In response to Viv’s excellent article “Sickness of the Mind“, I asked her if UKIP Daily contributors could make a collective protest to the PM about the persecution of veteran and serving soldiers over deaths in overseas armed conflicts. I often send emails to 10 Downing Street about various important issues on the official messaging page, but who knows if they are read or immediately trashed. I wanted to be part of a louder voice, one that couldn’t be ignored so easily.
Viv suggested that I start a petition to Parliament and gave me the link. I had signed many of these petitions in the past (not impressed by the responses) but never started one, so I decided to go ahead. Then it occurred to me that, surely, a petition on this topic must already exist. Having tried a few key words in the Search facility on the site and finding nothing, I began the process of submitting a petition. As soon as I entered my topic, the site informed me that there were NO OTHER PETITIONS of this nature. I was surprised, but carried on.
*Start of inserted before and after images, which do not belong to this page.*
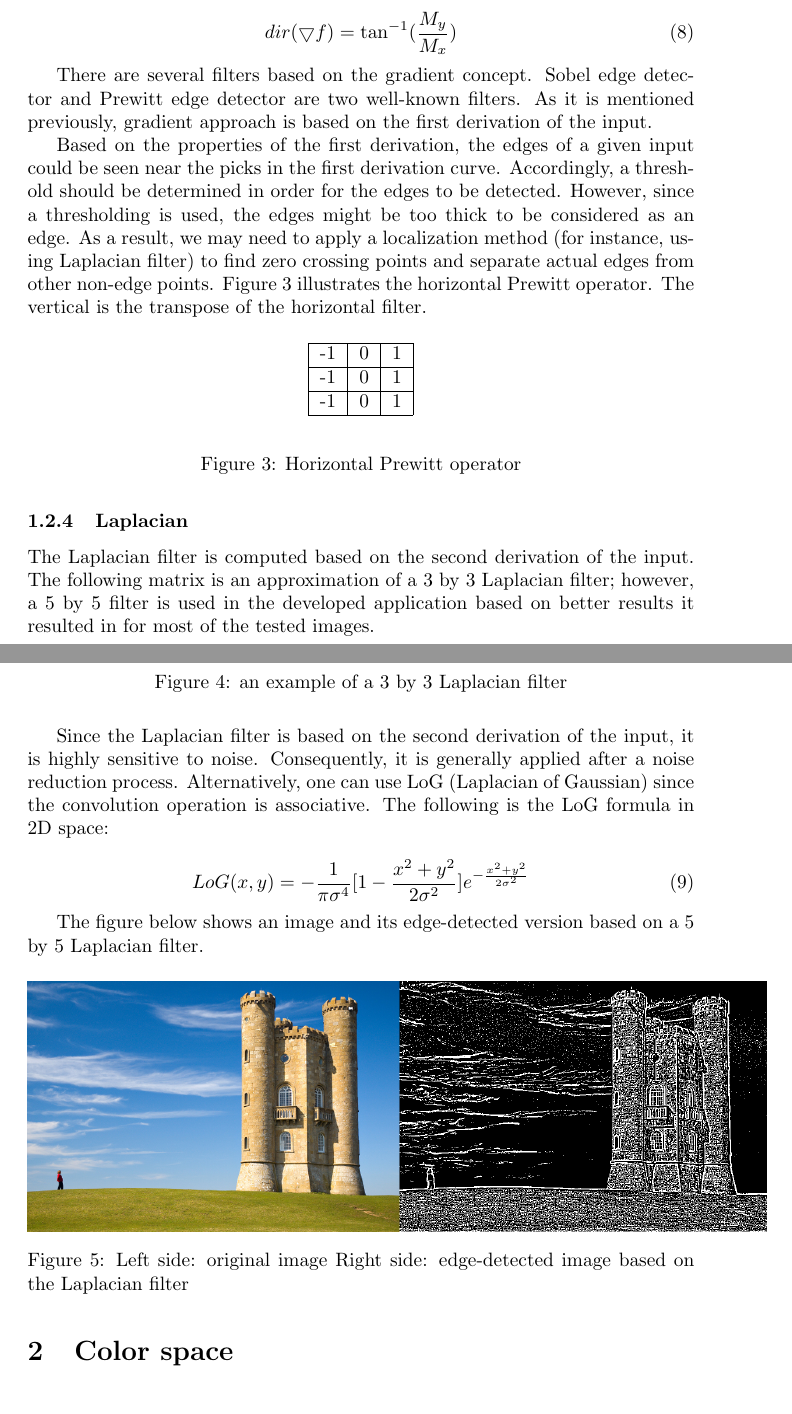
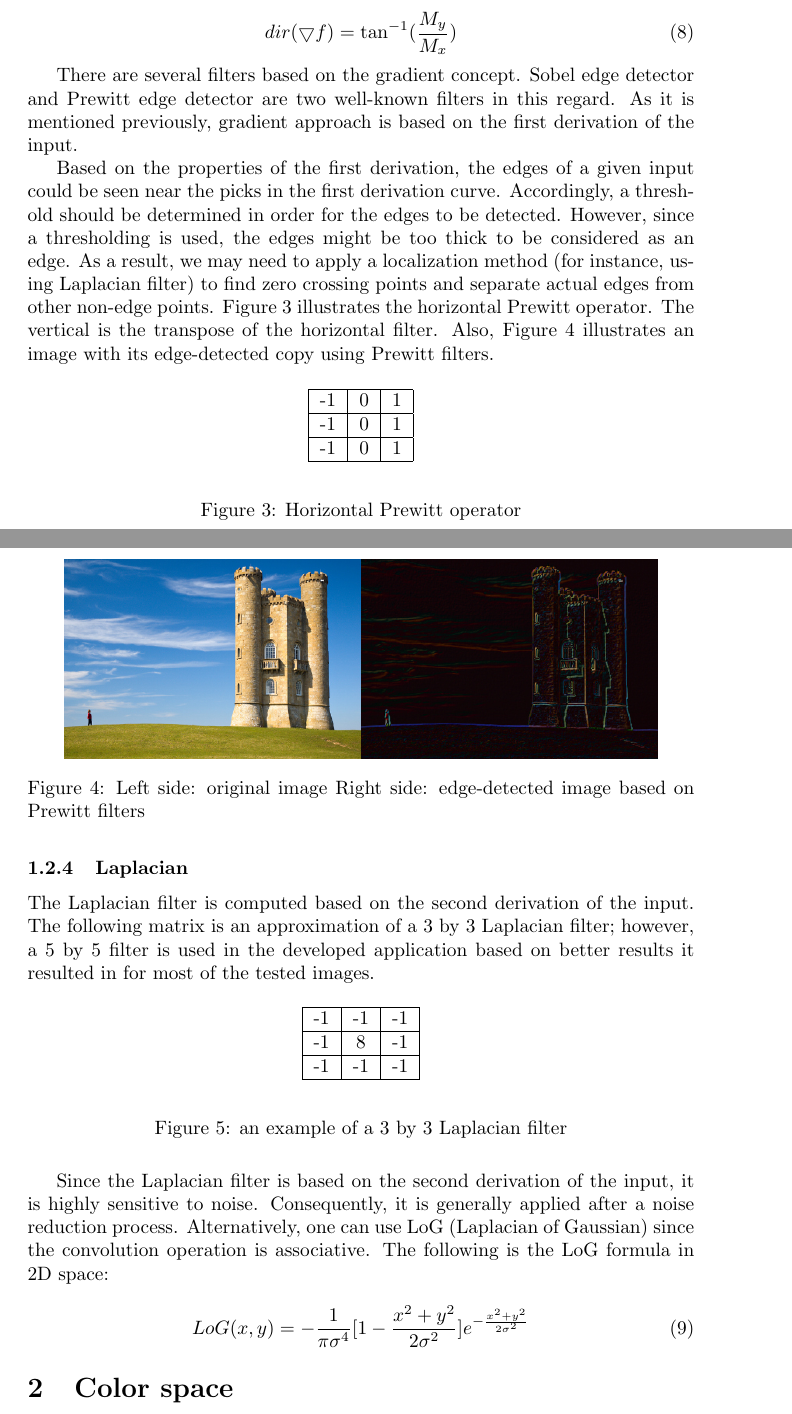
Before and after one commit to jandernascimento/imageprocessing-umanipulator, a LaTeX document (doc/report.tex): two parts of pages 4 and 5 of 11, joined at a grey line, cut so that both start at the same text. Compiled offline with pdfLaTeX.

Commit message:
edge detection

```diff
--- a/doc/report.tex
+++ b/doc/report.tex
@@ -127,14 +127,14 @@ dir(\bigtriangledown f) = \tan^{-1}(\frac{M_y}{M_x})
 
 
 
-			There are several filters based on the gradient concept. Sobel edge detector and Prewitt edge detector are two well-known filters.
+			There are several filters based on the gradient concept. Sobel edge detector and Prewitt edge detector are two well-known filters in this regard.
 			As it is mentioned previously, gradient approach is based on the first derivation of the input.
 
  Based on the properties of
 			the first derivation, the edges of a given input could be seen near the picks in the first derivation curve. Accordingly, a threshold should be
 			determined in order for the edges to be detected. However, since a thresholding is used, the edges might be too thick to be considered
 			as an edge. As a result, we may need to apply a localization method (for instance, using Laplacian filter) to find zero
-			crossing points and separate actual edges from other non-edge points. Figure \ref{pre}  illustrates the horizontal Prewitt operator. The vertical is the transpose of the horizontal filter.
+			crossing points and separate actual edges from other non-edge points. Figure \ref{pre}  illustrates the horizontal Prewitt operator. The vertical is the transpose of the horizontal filter. Also, Figure \ref{edge} illustrates an image with its edge-detected copy using Prewitt filters.
 
 
 \begin{figure}[H]
@@ -148,6 +148,11 @@ dir(\bigtriangledown f) = \tan^{-1}(\frac{M_y}{M_x})
   \end{tabular}
 \end{center}
 \caption{Horizontal Prewitt operator\label{pre}}\end{figure}
+	\begin{figure} [H]
+		\centering
+		\includegraphics[scale=0.4]{images/edged}
+		\caption{Left side: original image Right side: edge-detected image based on Prewitt filters \label{edge}}
+	\end{figure}
 
 
 		\subsubsection{Laplacian}
@@ -175,12 +181,6 @@ most of the tested images.
 			LoG(x,y) = -\frac{1}{\pi\sigma^{4}}[1-\frac{x^{2}+y^{2}}{2\sigma^{2}}]e^{-\frac{x^{2}+y^{2}}{2\sigma^{2}}}
 \end{equation}
 
-			The figure below shows an image and its edge-detected version based on a 5 by 5 Laplacian filter.
-	\begin{figure} [H]
-		\centering
-		\includegraphics[scale=0.3]{images/edged}
-		\caption{Left side: original image Right side: edge-detected image based on the Laplacian filter \label{crop_1}}
-	\end{figure}
 
 \section{Color space}
 	A color space is a model by which the color are represented by a few numbers, typically three or four. Using primary colors, a vast variety of colors could be made. Two well-known models are RGB and CYMK.
```
Also changed, not shown: doc/images/edged.jpg, doc/report.tex (1 more changed lines).
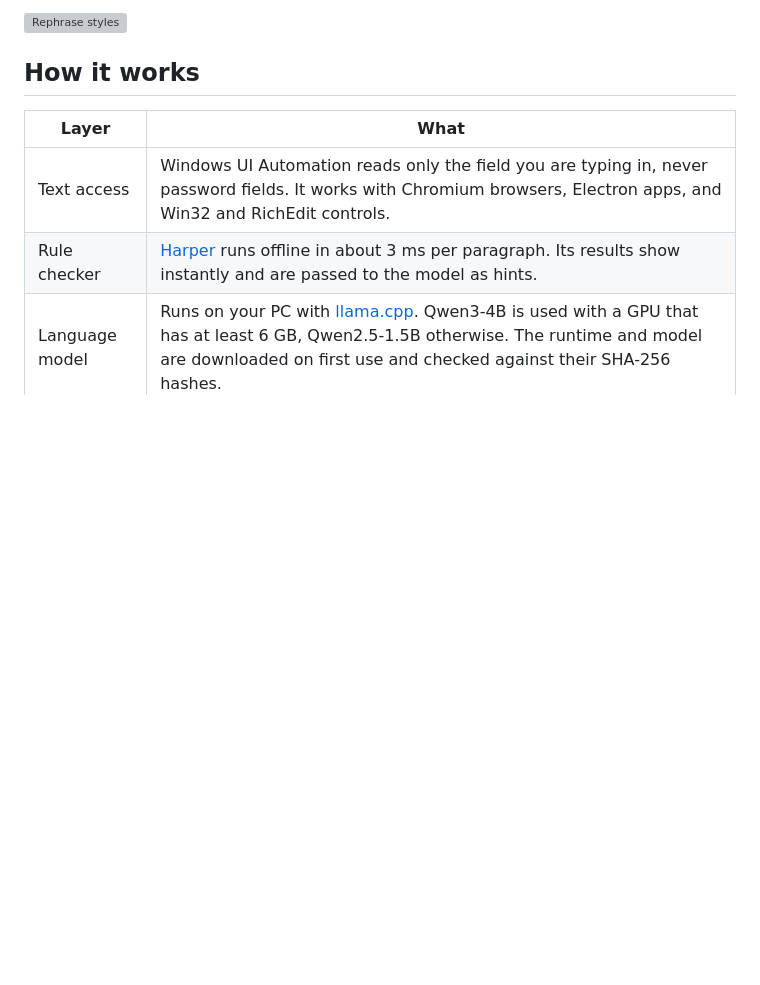
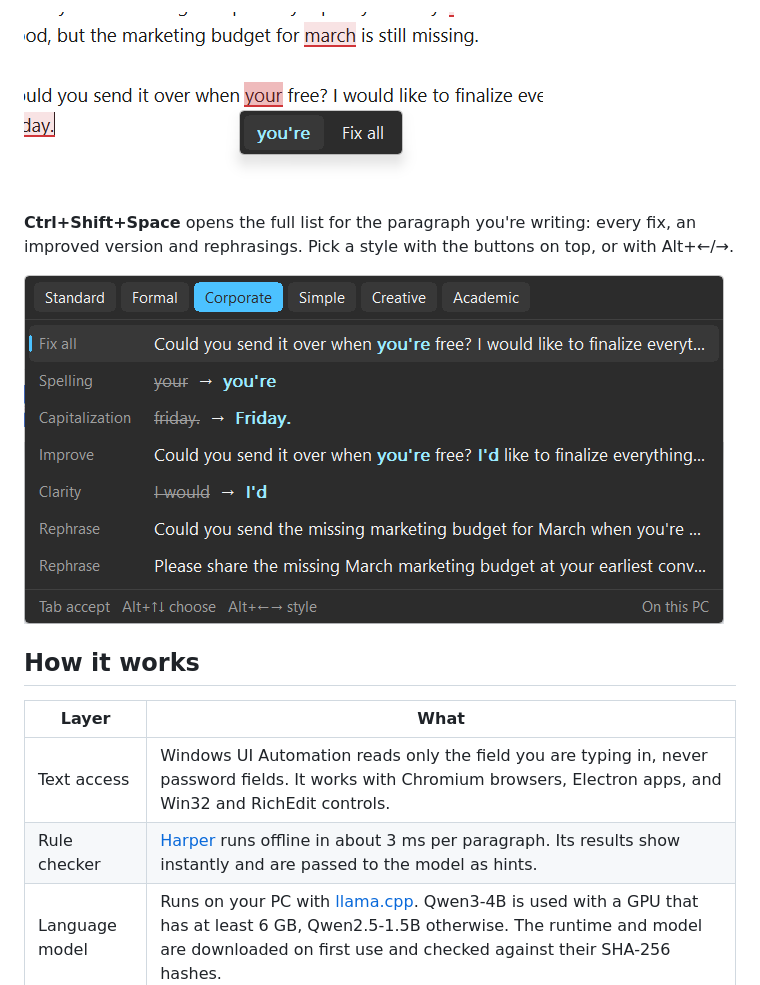
Before and after one commit to yohannzapata/margin, a Markdown page: README.md, the part around one of its changes. Drawn GitHub-style; pictures changed too: docs/demo-pill.png (added), docs/demo-styles.png (added); blank space fills up the shorter version; grey boxes are pictures that could not be loaded.

Commit message:
Refresh README and screenshots with the demo email

```diff
--- a/README.md
+++ b/README.md
@@ -15,5 +23,9 @@ Mistakes get a solid underline and a light highlight on the word. Hover one to g
 
-![Rephrase styles](docs/styles.png)
+![Hovering a mistake shows the fix](docs/demo-pill.png)
+
+**Ctrl+Shift+Space** opens the full list for the paragraph you're writing: every fix, an improved version and rephrasings. Pick a style with the buttons on top, or with Alt+←/→.
+
+![The full list with the Corporate style](docs/demo-styles.png)
 
 ## How it works
 
```
Also changed, not shown: other parts of README.md (+12 -4 lines), ARCHITECTURE.md (+1 -1 lines), docs/demo-underlines.png (added).
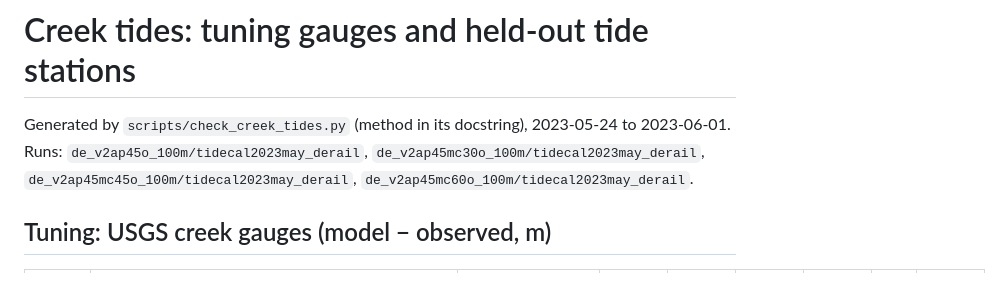
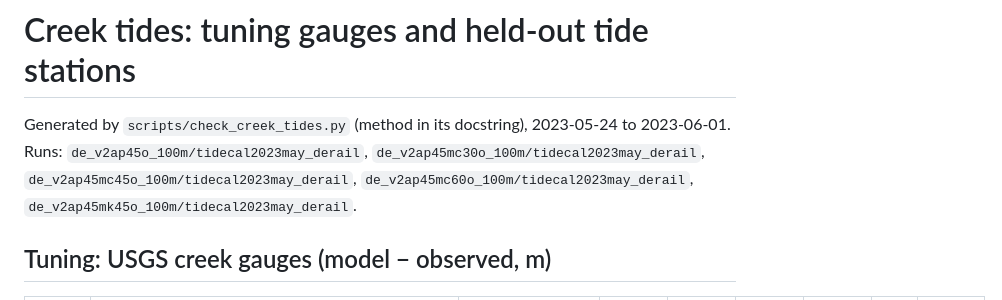
Before and after one commit to tyfolino/sfincs-nj-agri, a Markdown page: reports/creek_tides_de.md, the part around one of its changes. Drawn GitHub-style.

```diff
--- a/reports/creek_tides_de.md
+++ b/reports/creek_tides_de.md
@@ -1,7 +1,7 @@
 # Creek tides: tuning gauges and held-out tide stations
 
 Generated by `scripts/check_creek_tides.py` (method in its docstring), 2023-05-24 to
-2023-06-01. Runs: `de_v2ap45o_100m/tidecal2023may_derail`, `de_v2ap45mc30o_100m/tidecal2023may_derail`, `de_v2ap45mc45o_100m/tidecal2023may_derail`, `de_v2ap45mc60o_100m/tidecal2023may_derail`.
+2023-06-01. Runs: `de_v2ap45o_100m/tidecal2023may_derail`, `de_v2ap45mc30o_100m/tidecal2023may_derail`, `de_v2ap45mc45o_100m/tidecal2023may_derail`, `de_v2ap45mc60o_100m/tidecal2023may_derail`, `de_v2ap45mk45o_100m/tidecal2023may_derail`.
 
 ## Tuning: USGS creek gauges (model − observed, m)
 
```
Also changed, not shown: other parts of reports/creek_tides_de.md (+15 -12 lines), docs/FINDINGS.md (+50 -0 lines), docs/STATUS.md (+11 -17 lines), reports/hay_lag_m65_dek.md (added, +233 -0 lines), reports/hay_lag_m65_dek_chronic.md (added, +233 -0 lines), reports/storm_gauges_de_v2ap45mk45o_100m_m70_wind.md (added, +78 -0 lines), reports/figs/model_regions.png, 8 other files.
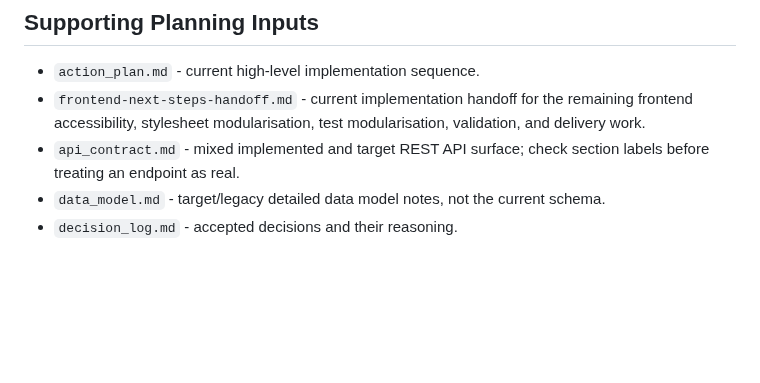
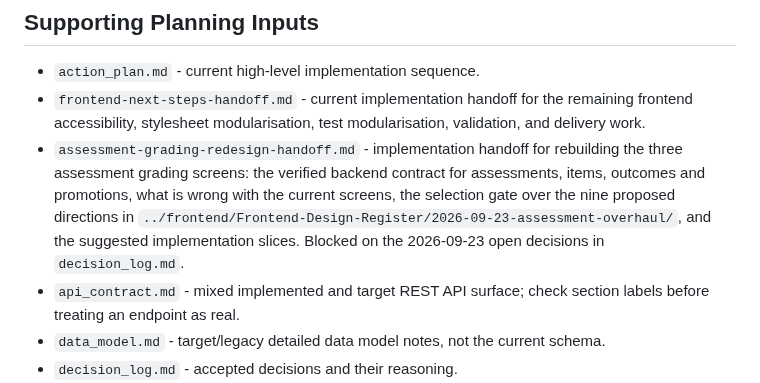
Before and after one commit to TheRedTower/KukGrade, a Markdown page: docs/README.md, the part around the change. Rendered like a GitHub page; blank space fills up the shorter version.

```diff
--- a/docs/README.md
+++ b/docs/README.md
@@ -31,6 +31,13 @@ documents for intended scope, not as proof that something is implemented.
 - `frontend-next-steps-handoff.md` - current implementation handoff for the
   remaining frontend accessibility, stylesheet modularisation, test
   modularisation, validation, and delivery work.
+- `assessment-grading-redesign-handoff.md` - implementation handoff for
+  rebuilding the three assessment grading screens: the verified backend
+  contract for assessments, items, outcomes and promotions, what is wrong with
+  the current screens, the selection gate over the nine proposed directions in
+  `../frontend/Frontend-Design-Register/2026-09-23-assessment-overhaul/`, and
+  the suggested implementation slices. Blocked on the 2026-09-23 open decisions
+  in `decision_log.md`.
 - `api_contract.md` - mixed implemented and target REST API surface; check
   section labels before treating an endpoint as real.
 - `data_model.md` - target/legacy detailed data model notes, not the current
```
Also changed, not shown: docs/assessment-grading-redesign-handoff.md (added, +407 -0 lines), docs/decision_log.md (+93 -0 lines).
The process tests your patience a little, by rejecting initial attempts to produce a title, an explanation and follow-up details, but by dint of reducing the number of words and rearranging the points, my petition was finally accepted. The title was as follows: “End the prosecution of soldiers for causing deaths in armed conflicts”. Next, I had to wait for an email link to click and was informed that I needed five signatories to support my petition. OK, no problem, I circulated our Branch and got ten signatories. Another email informed me that, “We’re checking your petition to make sure it meets the petition standards. If it does, we’ll publish it. This usually takes a week or less.”
The very next day I received this: “We rejected the petition you created. There’s already a petition about this issue. [?!] We cannot accept a new petition when we already have one about a very similar issue.” And they added a link for that existing petition, the one they had previously denied existed. Here it is, it’s entitled “British servicemen and women to have legal immunity from prosecution.”
I signed it, naturally, but I doubt it will make much more progress than it already has achieved. At time of writing there are 11,497 signatories, which means it reached the 10,000 required for a response from the government. It cannot be debated in Parliament until it attracts 100,000 signatures, but considering that the deadline is the 17th February 2017, it is hardly likely. Besides, when you read the lengthy response from the Ministry of Defence, which boils down to “Things are just fine as they are”, you get the feeling that a Parliamentary debate would be a waste of time. There’s a map you can click on to see how many people voted for that petition in your town, and I was ashamed to see how few there were in mine.
I suspect that my petition would have been rejected even if there had not already been one (as they belatedly discovered). Why? Because mine had a different slant to it that raised the political and philosophical question of culpability for deaths in armed conflicts. The following is the meat of my argument, expanded from the meagre word limit imposed on the ‘Explanation’ and ‘More details ‘ sections of the proposed but rejected petition.
No one but politicians who send our armed forces into wars are responsible for the deaths that occur.
Think of Tony Blair, unpunished for the lies he told in the run up to the Iraq war, the dodgy documents he produced, his manipulation of Parliament, and his ‘no guts, no glory’ determination to join the Americans, however questionable the intelligence about Iraq’s ‘WMD’. The blood of every British soldier and the civilians they killed in that conflict is on his hands alone, yet he has never been prosecuted for one death. Instead, soldiers are scapegoated and persecuted by the law, hounded by immoral compo-seeking lawyers on behalf of dubious claimants. It’s outrageous, and dangerously demoralising for our armed personnel, whom we need more than ever to defend our country in a world that becomes more chaotic by the day.
I don’t think that a government site would really appreciate the idea of politicians and their lackeys being held responsible for all deaths in overseas wars to which they sent our soldiers. Do you?